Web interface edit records
<<<<
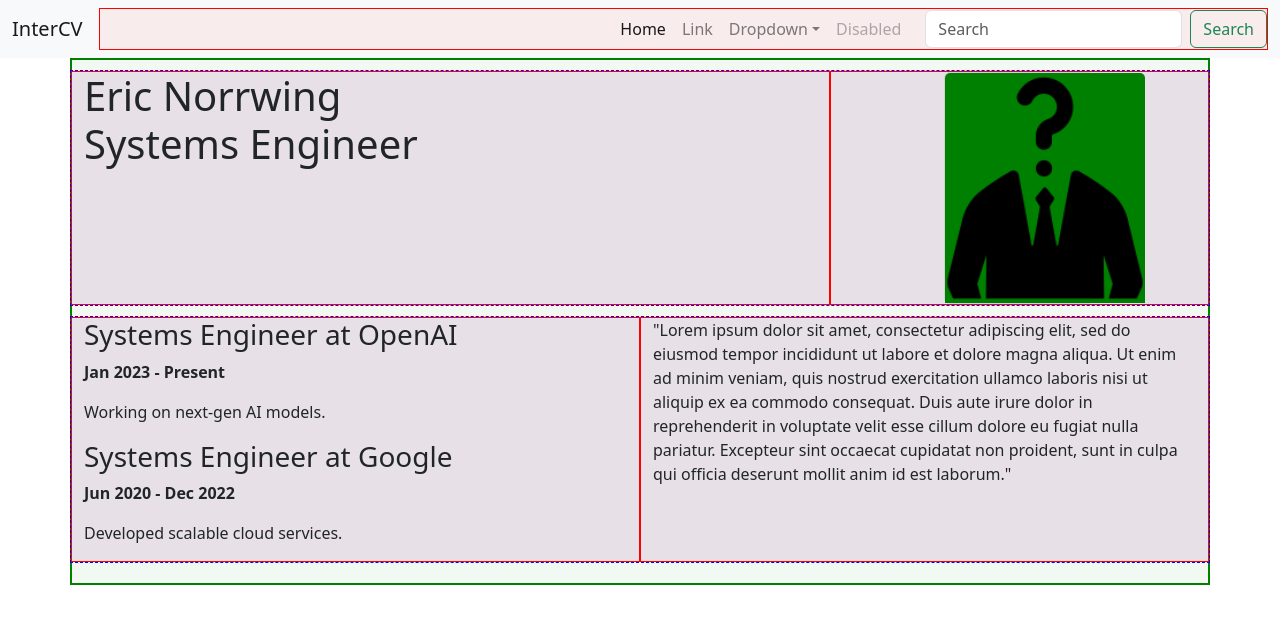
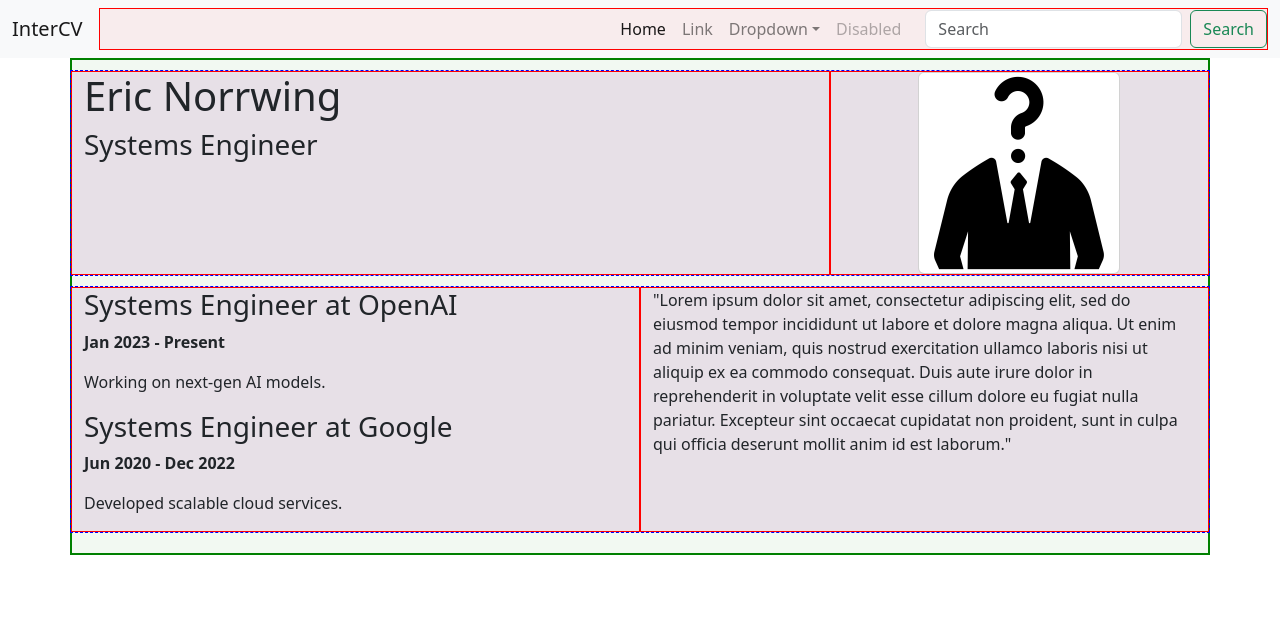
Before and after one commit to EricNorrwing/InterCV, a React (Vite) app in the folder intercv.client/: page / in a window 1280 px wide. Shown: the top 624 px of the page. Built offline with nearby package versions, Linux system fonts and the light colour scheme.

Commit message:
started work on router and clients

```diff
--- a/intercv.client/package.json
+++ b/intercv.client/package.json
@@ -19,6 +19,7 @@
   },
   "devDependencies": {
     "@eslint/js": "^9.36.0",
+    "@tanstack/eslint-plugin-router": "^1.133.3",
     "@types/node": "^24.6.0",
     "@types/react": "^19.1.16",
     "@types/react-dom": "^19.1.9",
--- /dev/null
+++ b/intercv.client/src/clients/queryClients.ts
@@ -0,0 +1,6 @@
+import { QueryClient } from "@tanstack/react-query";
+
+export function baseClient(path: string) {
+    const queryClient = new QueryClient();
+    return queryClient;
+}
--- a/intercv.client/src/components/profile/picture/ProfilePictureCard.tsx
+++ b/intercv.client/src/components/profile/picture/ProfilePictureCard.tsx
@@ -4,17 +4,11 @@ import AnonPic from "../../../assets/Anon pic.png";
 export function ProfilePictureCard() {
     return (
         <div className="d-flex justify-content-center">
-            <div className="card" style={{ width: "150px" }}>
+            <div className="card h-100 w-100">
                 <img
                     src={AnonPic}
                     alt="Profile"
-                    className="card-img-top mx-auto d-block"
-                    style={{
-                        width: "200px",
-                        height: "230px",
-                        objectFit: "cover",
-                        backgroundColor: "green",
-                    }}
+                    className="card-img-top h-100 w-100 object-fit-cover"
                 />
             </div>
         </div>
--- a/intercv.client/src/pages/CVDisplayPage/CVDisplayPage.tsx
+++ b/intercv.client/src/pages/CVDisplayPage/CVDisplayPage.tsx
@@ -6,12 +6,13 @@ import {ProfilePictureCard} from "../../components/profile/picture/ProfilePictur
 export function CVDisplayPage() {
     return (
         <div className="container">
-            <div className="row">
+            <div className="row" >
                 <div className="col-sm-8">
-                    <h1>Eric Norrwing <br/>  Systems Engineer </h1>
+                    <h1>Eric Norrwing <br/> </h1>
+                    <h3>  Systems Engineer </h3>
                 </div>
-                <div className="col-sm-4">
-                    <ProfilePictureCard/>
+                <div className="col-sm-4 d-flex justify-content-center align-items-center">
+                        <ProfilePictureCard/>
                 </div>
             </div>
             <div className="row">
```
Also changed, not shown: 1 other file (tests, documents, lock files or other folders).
>>>>
<<<<
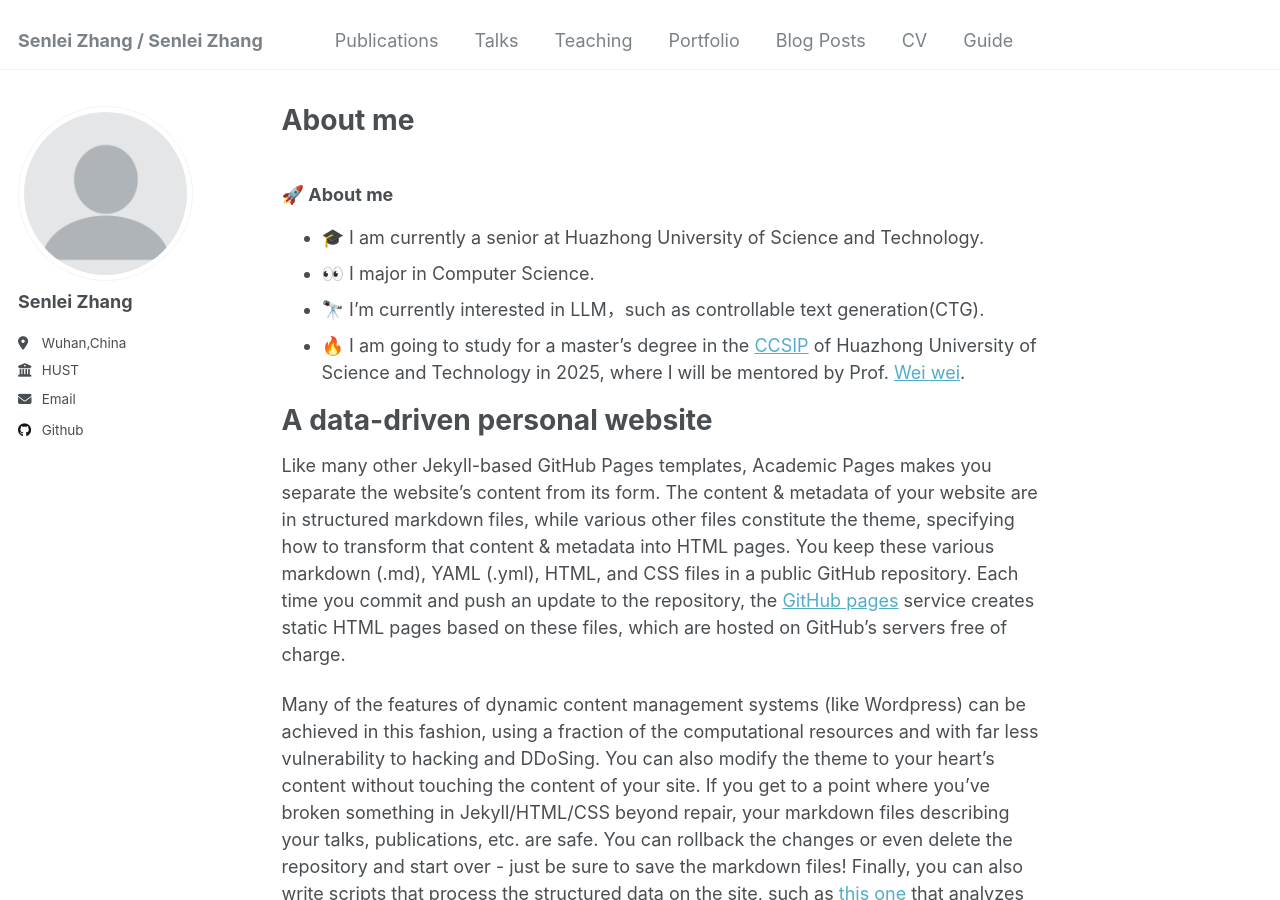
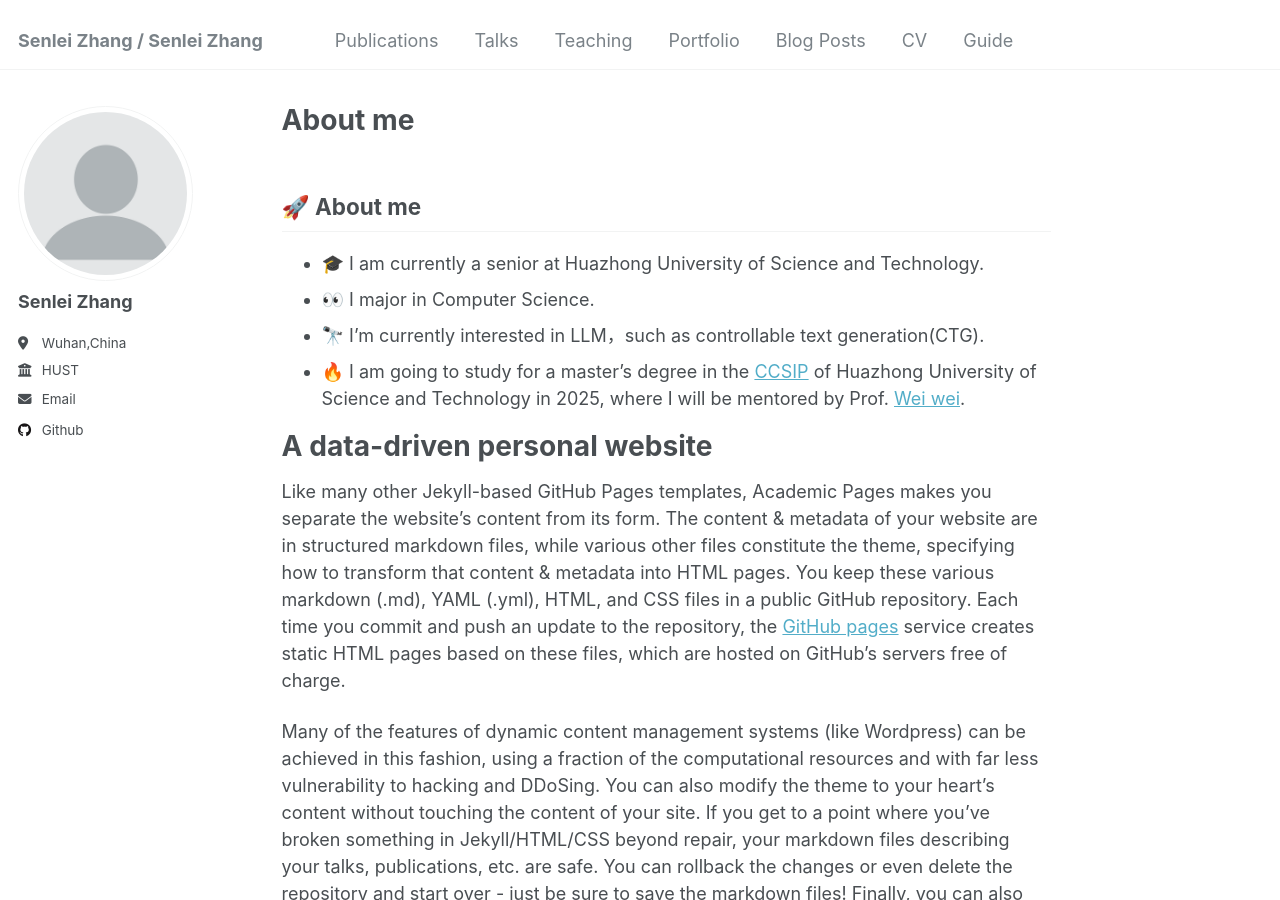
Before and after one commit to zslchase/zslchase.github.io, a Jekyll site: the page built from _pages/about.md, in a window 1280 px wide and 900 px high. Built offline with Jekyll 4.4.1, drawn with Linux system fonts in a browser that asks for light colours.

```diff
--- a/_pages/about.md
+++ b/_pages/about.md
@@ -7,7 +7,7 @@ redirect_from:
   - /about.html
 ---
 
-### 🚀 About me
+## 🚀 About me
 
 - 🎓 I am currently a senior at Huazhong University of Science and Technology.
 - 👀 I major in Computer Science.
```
>>>>
▸ THE TASK
Now copy each line of the entries that mentions "import".

▸ TASK RESULT
+import { QueryClient } from "@tanstack/react-query";
@@ -4,17 +4,11 @@ import AnonPic from "../../../assets/Anon pic.png";
@@ -6,12 +6,13 @@ import {ProfilePictureCard} from "../../components/profile/picture/ProfilePictur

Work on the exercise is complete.